§ **What needs to be done**:
Some lines of these records may hold the word "core"; state how many, using only the number.

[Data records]
_ _ _ _

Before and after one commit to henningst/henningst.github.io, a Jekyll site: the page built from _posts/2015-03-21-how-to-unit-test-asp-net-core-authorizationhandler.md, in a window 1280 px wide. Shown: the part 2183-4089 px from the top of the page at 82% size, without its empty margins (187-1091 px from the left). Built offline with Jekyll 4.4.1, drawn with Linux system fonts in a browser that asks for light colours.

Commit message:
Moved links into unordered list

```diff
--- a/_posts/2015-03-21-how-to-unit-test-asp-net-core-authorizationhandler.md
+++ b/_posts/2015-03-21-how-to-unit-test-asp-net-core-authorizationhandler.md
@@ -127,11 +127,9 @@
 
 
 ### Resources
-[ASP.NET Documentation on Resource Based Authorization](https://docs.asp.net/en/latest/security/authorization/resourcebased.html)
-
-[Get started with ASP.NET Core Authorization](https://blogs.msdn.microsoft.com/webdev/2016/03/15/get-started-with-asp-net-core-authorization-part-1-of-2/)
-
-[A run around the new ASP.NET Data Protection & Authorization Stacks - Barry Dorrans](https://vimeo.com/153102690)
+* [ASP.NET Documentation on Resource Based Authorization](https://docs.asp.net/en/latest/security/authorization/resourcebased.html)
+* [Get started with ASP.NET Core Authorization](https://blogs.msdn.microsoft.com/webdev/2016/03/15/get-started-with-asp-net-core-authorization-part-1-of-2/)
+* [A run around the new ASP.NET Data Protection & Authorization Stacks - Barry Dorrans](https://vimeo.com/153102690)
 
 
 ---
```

_ _ _ _

§ **Written response**:
5